Be the change that you wish to see in the world- Ghandi

Dorothy Firman
Source: Dorothy Firman

It doesn’t matter who you love (or hate) for the next president (senator, mayor, town librarian). It doesn’t matter whether you’re red or blue or your hair is died purple. There’s no one to answer to, but your Self. And if you are inclined, as most of us are, to play the us-against-them game, how’s that going to work for all of us? That game always ends up with winners and losers. That can’t work. There’s a great tee shirt that says The sports team from my geographical area is better than the sports team from yours! It all comes down to that. But why? And can we change it? Can I change me?

What if we watched the game (any game) and valued the players, saw their skills and their weaknesses, appreciated the complexity of the game, the grace and strength, the well thought out strategies, and we acknowledged the whole crowd as being pretty much like us, whichever team they were rooting for? What if we decided that we could take up a cause that was important to us, without looking for bad guys to blame? What if we cheered but never booed?

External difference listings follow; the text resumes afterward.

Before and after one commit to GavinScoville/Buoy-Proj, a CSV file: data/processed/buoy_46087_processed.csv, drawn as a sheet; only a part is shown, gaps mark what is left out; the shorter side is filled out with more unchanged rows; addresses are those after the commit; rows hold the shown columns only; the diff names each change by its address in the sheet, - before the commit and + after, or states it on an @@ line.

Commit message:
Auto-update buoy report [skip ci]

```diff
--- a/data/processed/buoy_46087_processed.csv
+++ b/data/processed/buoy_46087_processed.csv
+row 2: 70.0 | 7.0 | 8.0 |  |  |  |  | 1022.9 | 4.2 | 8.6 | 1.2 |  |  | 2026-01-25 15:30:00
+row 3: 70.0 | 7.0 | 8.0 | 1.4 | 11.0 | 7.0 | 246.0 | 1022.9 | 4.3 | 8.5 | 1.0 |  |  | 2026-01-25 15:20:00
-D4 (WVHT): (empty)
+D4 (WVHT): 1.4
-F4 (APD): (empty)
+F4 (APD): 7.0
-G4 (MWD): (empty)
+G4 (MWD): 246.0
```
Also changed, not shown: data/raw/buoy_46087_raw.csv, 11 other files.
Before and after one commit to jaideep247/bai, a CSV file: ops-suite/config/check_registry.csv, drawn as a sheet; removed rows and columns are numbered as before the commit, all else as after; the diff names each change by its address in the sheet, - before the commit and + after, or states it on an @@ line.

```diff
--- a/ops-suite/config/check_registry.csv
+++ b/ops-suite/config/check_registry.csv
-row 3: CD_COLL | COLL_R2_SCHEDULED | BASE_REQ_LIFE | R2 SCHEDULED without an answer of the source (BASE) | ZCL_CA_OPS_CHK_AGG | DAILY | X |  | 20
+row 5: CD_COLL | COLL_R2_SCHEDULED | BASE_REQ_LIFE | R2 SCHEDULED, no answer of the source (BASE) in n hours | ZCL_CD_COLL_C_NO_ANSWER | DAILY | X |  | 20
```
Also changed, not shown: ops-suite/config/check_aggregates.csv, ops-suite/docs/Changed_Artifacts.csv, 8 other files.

What if we shouted out our support, but never heckled? I’m talking about full on activism, if that is your Call, but without the mud.

Not easy, for sure, because the lines get drawn so quickly and so thoroughly. And there is a strong human inclination to join a team, find a tribe, put up defenses, look at the outsider with suspicion, and finally make enemies. Didn’t we do that in the school yard? In our families? In therapy about our families? And inside our own inner worlds? There we make good and bad of most things, including different aspects of ourselves. Angel on one shoulder, devil on the other. Great cartoon image, lousy way to live. But we could listen to those little voices of yes and no, do and don’t, should and shouldn’t and not buy in. This is change. BIG change.

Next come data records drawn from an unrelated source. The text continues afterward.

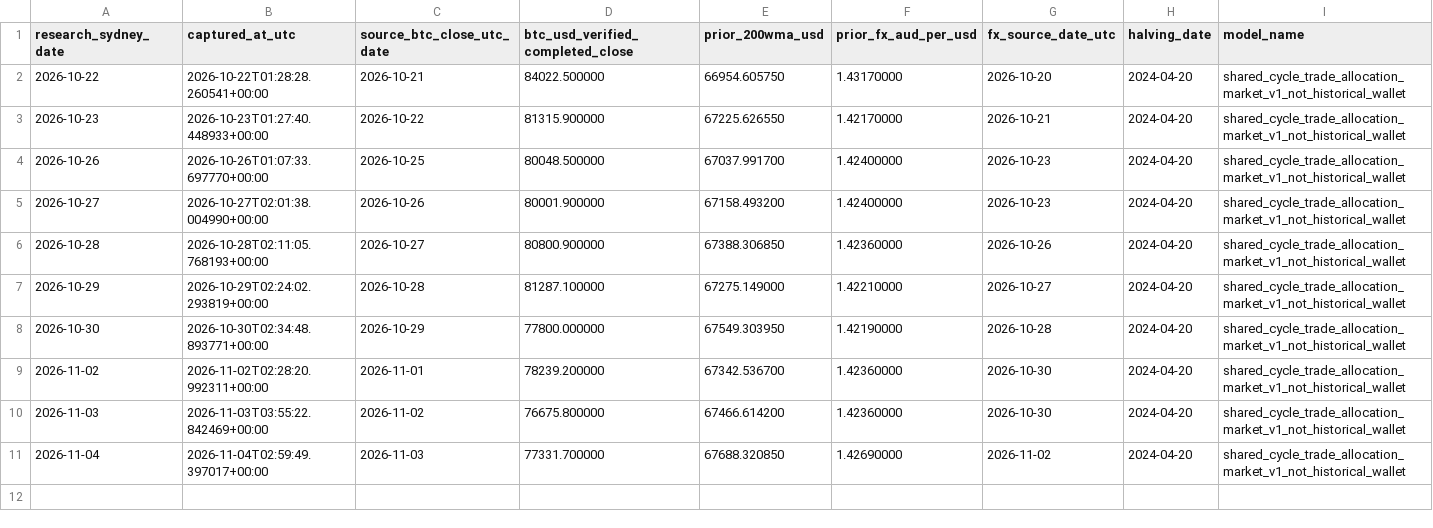
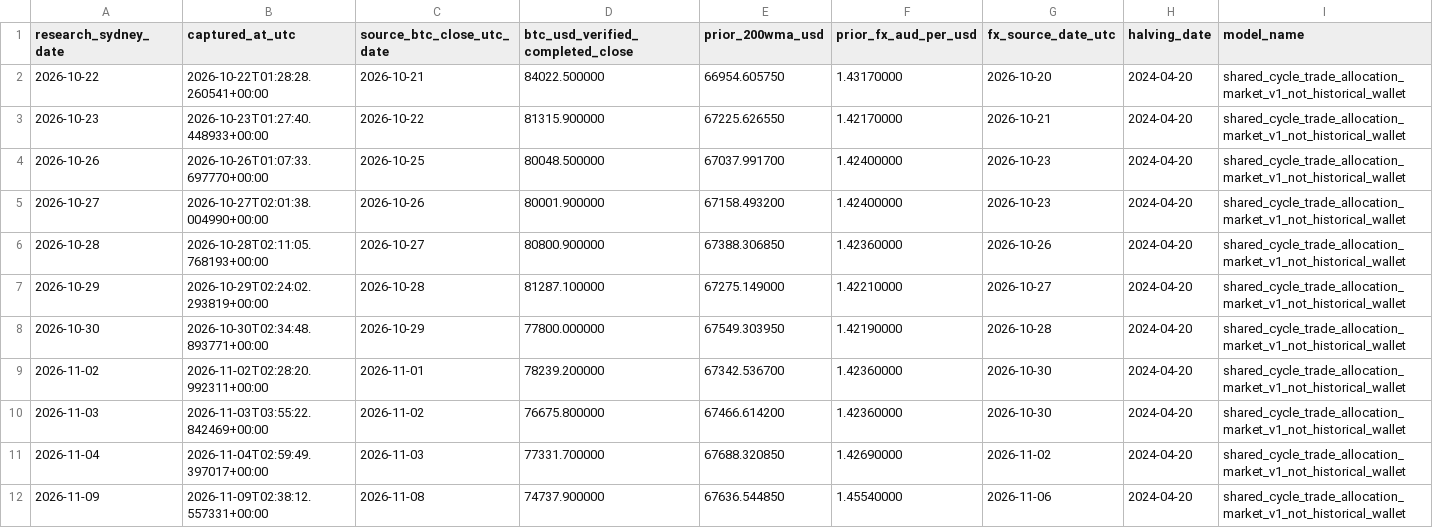
Before and after one commit to aussiekarl-gif/BTC_Composite, a CSV file: data/research_forward_validation/cycle_mid_session_market_watch.csv, drawn as a sheet; only a part is shown; rows hold the shown columns only; the diff names each change by its address in the sheet, - before the commit and + after, or states it on an @@ line.

```diff
--- a/data/research_forward_validation/cycle_mid_session_market_watch.csv
+++ b/data/research_forward_validation/cycle_mid_session_market_watch.csv
+row 12: 2026-11-09 | 2026-11-09T02:38:12.557331+00:00 | 2026-11-08 | 74737.900000 | 67636.544850 | 1.45540000 | 2026-11-06 | 2024-04-20 | shared_cycle_trade_allocation_market_v1_not_historical_wallet
```
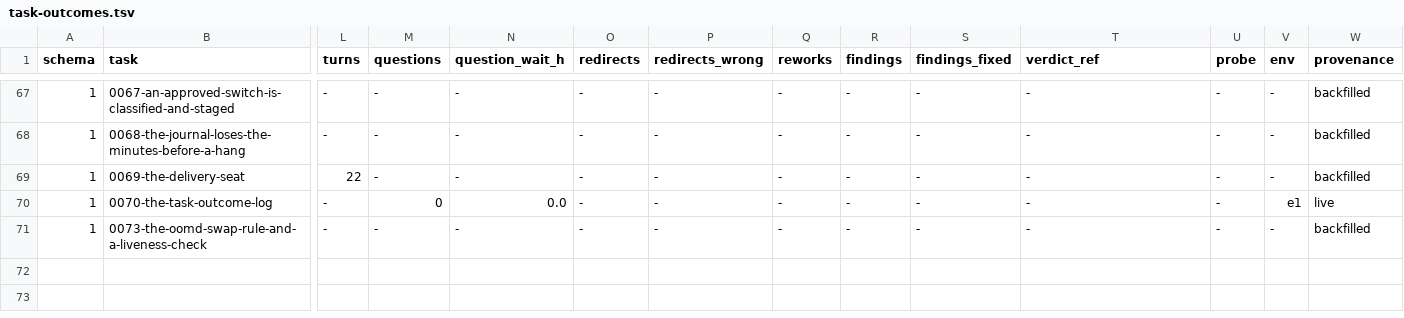
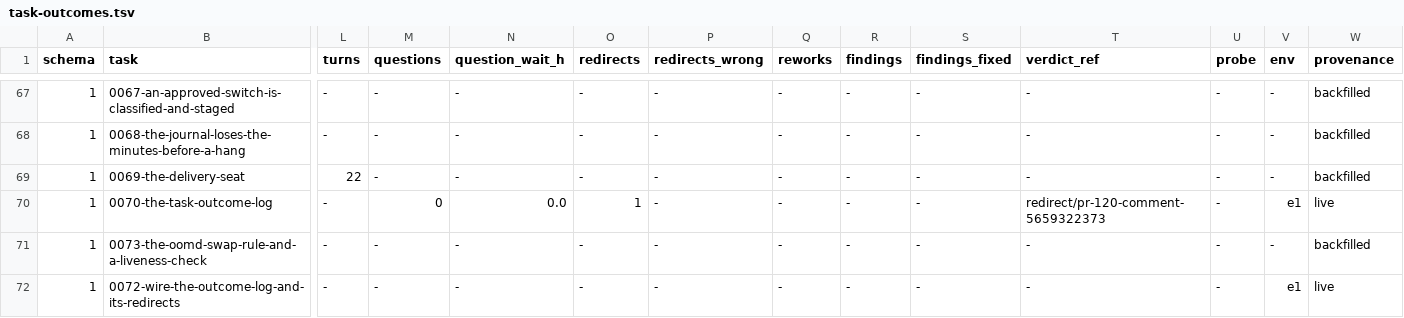
Before and after one commit to Castle-Turing/castle-turing, a TSV file: docs/log/task-outcomes.tsv, drawn as a sheet; only a part is shown, gaps mark what is left out; rows hold the shown columns only; the diff names each change by its address in the sheet, - before the commit and + after, or states it on an @@ line.

```diff
--- a/docs/log/task-outcomes.tsv
+++ b/docs/log/task-outcomes.tsv
-O70 (redirects): -
+O70 (redirects): 1
-T70 (verdict_ref): -
+T70 (verdict_ref): redirect/pr-120-comment-5659322373
+row 72: 1 | 0072-wire-the-outcome-log-and-its-redirects | - | - | - | - | - | - | - | - | - | - | e1 | live
```
Also changed, not shown: 1 other file.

Dreamstime, used with permission
Source: Dreamstime, used with permission

So, I’ve got my Call and you’ve got yours. Somebody wins the Super Bowl, somebody becomes the next president. I know who I want and why (for the president, anyway…don’t care at all about the football game). I know what is important to me, what I value, what my deep wishes are and so, on that basis, I make my choice. If the candidate I prefer does not win, I will still hold those same values and I will still be able to lend my voice, my passion and my action to causes that support my values. And I don’t have to be sad, outraged, dejected, or even disappointed that the other candidate won. By the time there’s a new president, all of that is over and a whole new game has begun. Now what? How do I, now, with whatever outcome there is, move on to what I am called to do? The story has changed, and I change with it. And I can do this without polarizing. I’ll still work for what I believe in. I’ll still keep the faith, with whatever I’m passionate about, but the game changer is doing that without turning everyone who disagrees with me into a bad guy.

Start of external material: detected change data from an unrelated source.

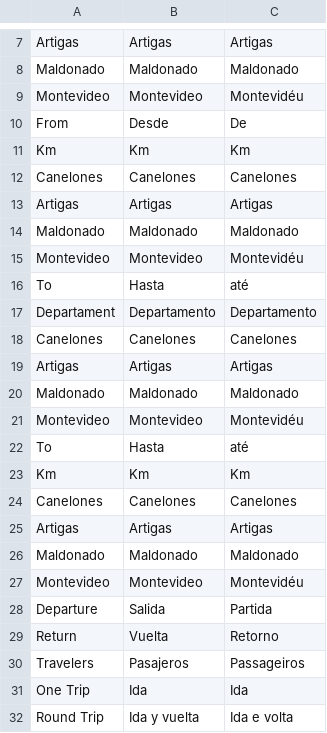
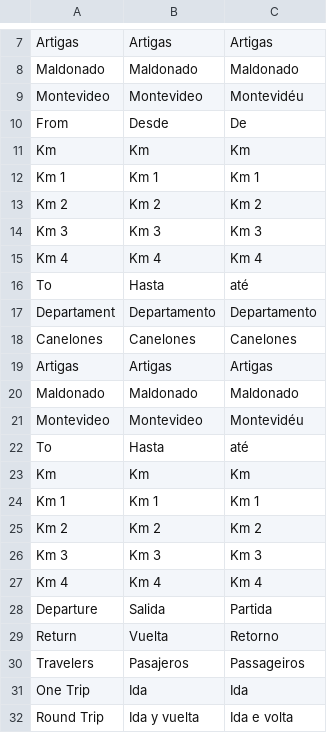
Before and after one commit to JBrusco27/ProyectoUEX2.0, a CSV file: Frontend/Components/Scripts/Translate/Home/languagesHome.csv, drawn as a sheet; only a part is shown, gaps mark what is left out; removed rows and columns are numbered as before the commit, all else as after; the diff names each change by its address in the sheet, - before the commit and + after, or states it on an @@ line.

```diff
--- a/Frontend/Components/Scripts/Translate/Home/languagesHome.csv
+++ b/Frontend/Components/Scripts/Translate/Home/languagesHome.csv
-row 12: Canelones | Canelones | Canelones
-row 13: Artigas | Artigas | Artigas
-row 14: Maldonado | Maldonado | Maldonado
-row 15: Montevideo | Montevideo | Montevidéu
+row 12: Km 1 | Km 1 | Km 1
+row 13: Km 2 | Km 2 | Km 2
+row 14: Km 3 | Km 3 | Km 3
+row 15: Km 4 | Km 4 | Km 4
-row 24: Canelones | Canelones | Canelones
-row 25: Artigas | Artigas | Artigas
-row 26: Maldonado | Maldonado | Maldonado
-row 27: Montevideo | Montevideo | Montevidéu
+row 24: Km 1 | Km 1 | Km 1
+row 25: Km 2 | Km 2 | Km 2
+row 26: Km 3 | Km 3 | Km 3
+row 27: Km 4 | Km 4 | Km 4
```
Also changed, not shown: Frontend/Components/Scripts/Translate/Header/languageHeader.csv, Frontend/Components/Scripts/Translate/Schedules/languageSchedules.csv, 36 other files.
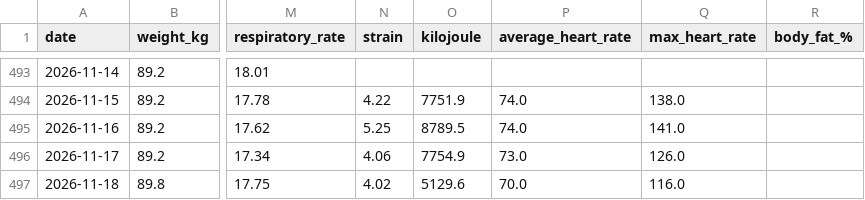
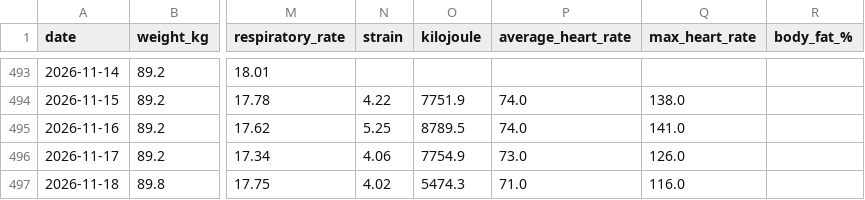
Before and after one commit to 4nd7ey-lab/whoop-public, a CSV file: daily_summary.csv, drawn as a sheet; only a part is shown, gaps mark what is left out; the diff names each change by its address in the sheet, - before the commit and + after, or states it on an @@ line.

Commit message:
mirror: update from Sheets

```diff
--- a/daily_summary.csv
+++ b/daily_summary.csv
-O497 (kilojoule): 5129.6
+O497 (kilojoule): 5474.3
-P497 (average_heart_rate): 70.0
+P497 (average_heart_rate): 71.0
```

Behind the “Let’s be more civilized” message here, is another message. Let’s keep catching up to the present moment. That’s all we’ve got. Right now I can work for the candidate of my choice. I can root for the team of my choice. I can cheer the magnificent performance of the opera, or the high school play. In the past (only a memory really), I also did things that were important. I thought about the various candidates and their platforms, I figured out what sports I liked, I practiced my performance, I bought my tickets. And in the mythical future, I will also have choices about what to do, but by then it will be the present again. And really that’s where we belong.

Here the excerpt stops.